▶ Problem description
Pictures are not part of the copy; reproduce the remaining data exactly.

▶ Material supplied
BEGIN
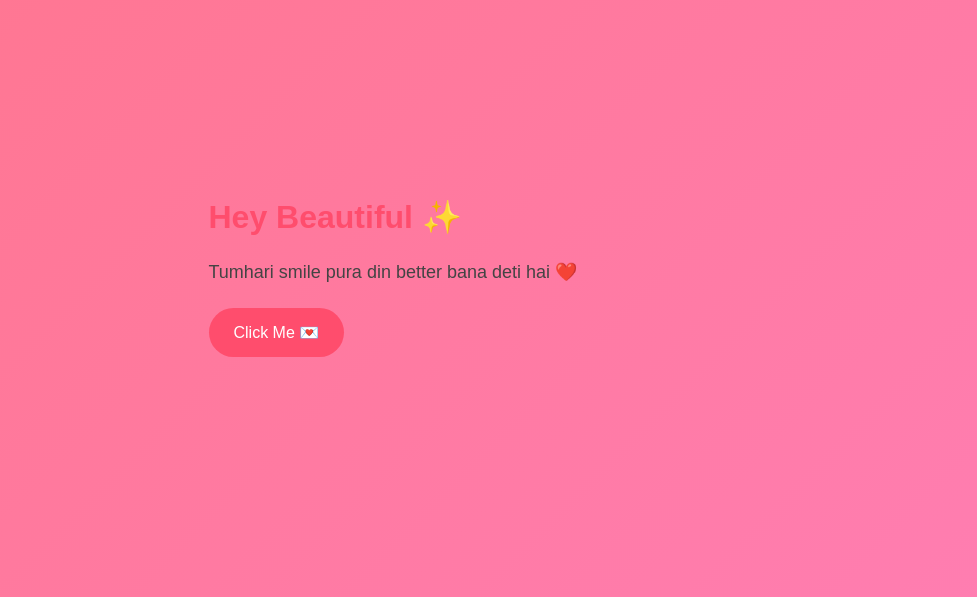
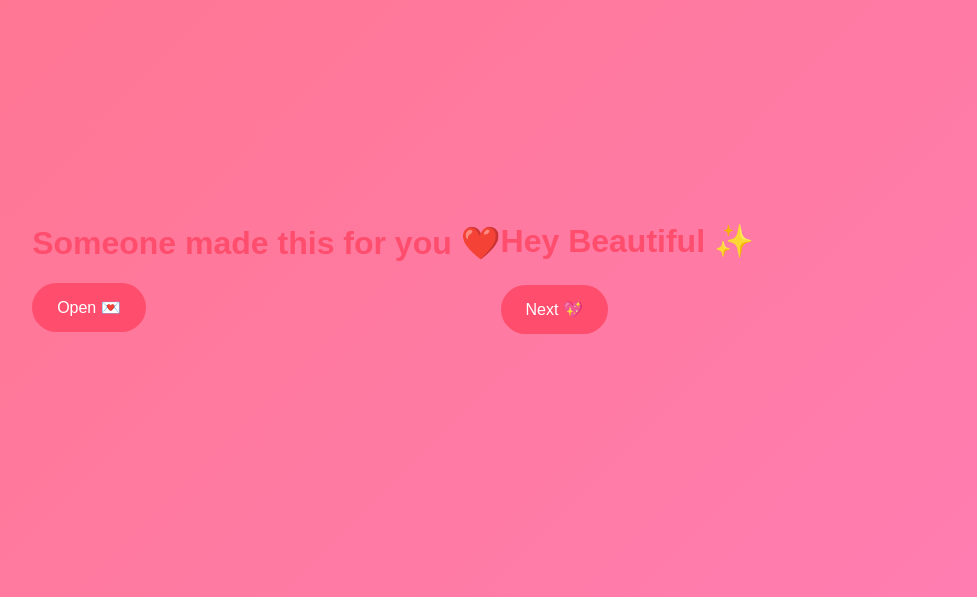
Before and after one commit to abhinaviit2026-tech/cutu-app, a Flask app: page / in a window 1280 px wide. Shown: the part 133-730 px from the top of the page, without its empty margins (247-1224 px from the left). Run offline with Flask 3, Linux system fonts and the light colour scheme.

Commit message:
cinematic update

```diff
--- a/static/script.js
+++ b/static/script.js
@@ -1,26 +1,60 @@
 const lines = [
 
-"Tum online aati ho toh notification bhi cute lagta hai 💖",
+"Tumhari smile pura din acha bana deti hai 💖",
 
-"Sach bolu? Tumhari vibe dangerous level ki achi hai ✨",
+"Sach bolu...? Tum dangerous level ki cute ho 😭",
 
-"Agar smiles addictive hoti... toh shayad main guilty hota 😭",
+"Tumhari vibe bohot alag hai ✨",
 
-"Tumhari ek reply = pura din acha ❤️",
+"Shayad tumhe idea bhi nahi... tum kitni special ho ❤️",
 
-"Shayad tumhe pata nahi... par tum kaafi special ho 🌸"
+"Aur haan... ye site sirf tumhare liye bani hai 🌸"
 
 ];
 
-let index = 0;
+let current = 0;
+
+function typeText(text){
+
+    let i = 0;
+
+    const typing = document.getElementById("typing");
+
+    typing.innerHTML = "";
+
+    const interval = setInterval(() => {
+
+        typing.innerHTML += text.charAt(i);
+
+        i++;
+
+        if(i >= text.length){
+
+            clearInterval(interval);
+        }
+
+    },50);
+}
 
 function changeText(){
 
-    document.getElementById("shayari").innerText = lines[index];
+    current++;
 
-    index++;
+    if(current >= lines.length){
 
-    if(index >= lines.length){
-        index = 0;
+        current = 0;
     }
+
+    typeText(lines[current]);
 }
+
+function openSite(){
+
+    document.getElementById("intro").style.display = "none";
+
+    document.getElementById("mainCard").classList.remove("hidden");
+
+    document.getElementById("music").play();
+
+    typeText(lines[0]);
+}
--- a/templates/index.html
+++ b/templates/index.html
@@ -9,21 +9,41 @@
 </head>
 <body>
 
+  <!-- intro screen -->
+
+  <div id="intro">
+
+      <h1 class="intro-text">
+        Someone made this for you ❤️
+      </h1>
+
+      <button onclick="openSite()">
+        Open 💌
+      </button>
+
+  </div>
+
+  <!-- main site -->
+
   <div class="hearts"></div>
 
-  <div class="card">
+  <div class="card hidden" id="mainCard">
 
-    <h1>Hey Beautiful ✨</h1>
+      <h1>Hey Beautiful ✨</h1>
 
-    <p id="text">
-      Tumhari smile pura din better bana deti hai ❤️
-    </p>
+      <p id="typing"></p>
 
-    <button onclick="changeText()">
-      Click Me 💌
-    </button>
+      <button onclick="changeText()">
+        Next 💖
+      </button>
 
   </div>
+
+  <!-- music -->
+
+  <audio id="music" loop>
+      <source src="{{ url_for('static', filename='music/romantic.mp3') }}" type="audio/mpeg">
+  </audio>
 
   <script src="{{ url_for('static', filename='script.js') }}"></script>
 
```
Also changed, not shown: 1 other file.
END
▶ Response to this task
Before and after one commit to abhinaviit2026-tech/cutu-app, a Flask app: page / in a window 1280 px wide. Shown: the part 133-730 px from the top of the page, without its empty margins (247-1224 px from the left). Run offline with Flask 3, Linux system fonts and the light colour scheme.

Commit message:
cinematic update

```diff
--- a/static/script.js
+++ b/static/script.js
@@ -1,26 +1,60 @@
 const lines = [
 
-"Tum online aati ho toh notification bhi cute lagta hai 💖",
+"Tumhari smile pura din acha bana deti hai 💖",
 
-"Sach bolu? Tumhari vibe dangerous level ki achi hai ✨",
+"Sach bolu...? Tum dangerous level ki cute ho 😭",
 
-"Agar smiles addictive hoti... toh shayad main guilty hota 😭",
+"Tumhari vibe bohot alag hai ✨",
 
-"Tumhari ek reply = pura din acha ❤️",
+"Shayad tumhe idea bhi nahi... tum kitni special ho ❤️",
 
-"Shayad tumhe pata nahi... par tum kaafi special ho 🌸"
+"Aur haan... ye site sirf tumhare liye bani hai 🌸"
 
 ];
 
-let index = 0;
+let current = 0;
+
+function typeText(text){
+
+    let i = 0;
+
+    const typing = document.getElementById("typing");
+
+    typing.innerHTML = "";
+
+    const interval = setInterval(() => {
+
+        typing.innerHTML += text.charAt(i);
+
+        i++;
+
+        if(i >= text.length){
+
+            clearInterval(interval);
+        }
+
+    },50);
+}
 
 function changeText(){
 
-    document.getElementById("shayari").innerText = lines[index];
+    current++;
 
-    index++;
+    if(current >= lines.length){
 
-    if(index >= lines.length){
-        index = 0;
+        current = 0;
     }
+
+    typeText(lines[current]);
 }
+
+function openSite(){
+
+    document.getElementById("intro").style.display = "none";
+
+    document.getElementById("mainCard").classList.remove("hidden");
+
+    document.getElementById("music").play();
+
+    typeText(lines[0]);
+}
--- a/templates/index.html
+++ b/templates/index.html
@@ -9,21 +9,41 @@
 </head>
 <body>
 
+  <!-- intro screen -->
+
+  <div id="intro">
+
+      <h1 class="intro-text">
+        Someone made this for you ❤️
+      </h1>
+
+      <button onclick="openSite()">
+        Open 💌
+      </button>
+
+  </div>
+
+  <!-- main site -->
+
   <div class="hearts"></div>
 
-  <div class="card">
+  <div class="card hidden" id="mainCard">
 
-    <h1>Hey Beautiful ✨</h1>
+      <h1>Hey Beautiful ✨</h1>
 
-    <p id="text">
-      Tumhari smile pura din better bana deti hai ❤️
-    </p>
+      <p id="typing"></p>
 
-    <button onclick="changeText()">
-      Click Me 💌
-    </button>
+      <button onclick="changeText()">
+        Next 💖
+      </button>
 
   </div>
+
+  <!-- music -->
+
+  <audio id="music" loop>
+      <source src="{{ url_for('static', filename='music/romantic.mp3') }}" type="audio/mpeg">
+  </audio>
 
   <script src="{{ url_for('static', filename='script.js') }}"></script>
 
```
Also changed, not shown: 1 other file.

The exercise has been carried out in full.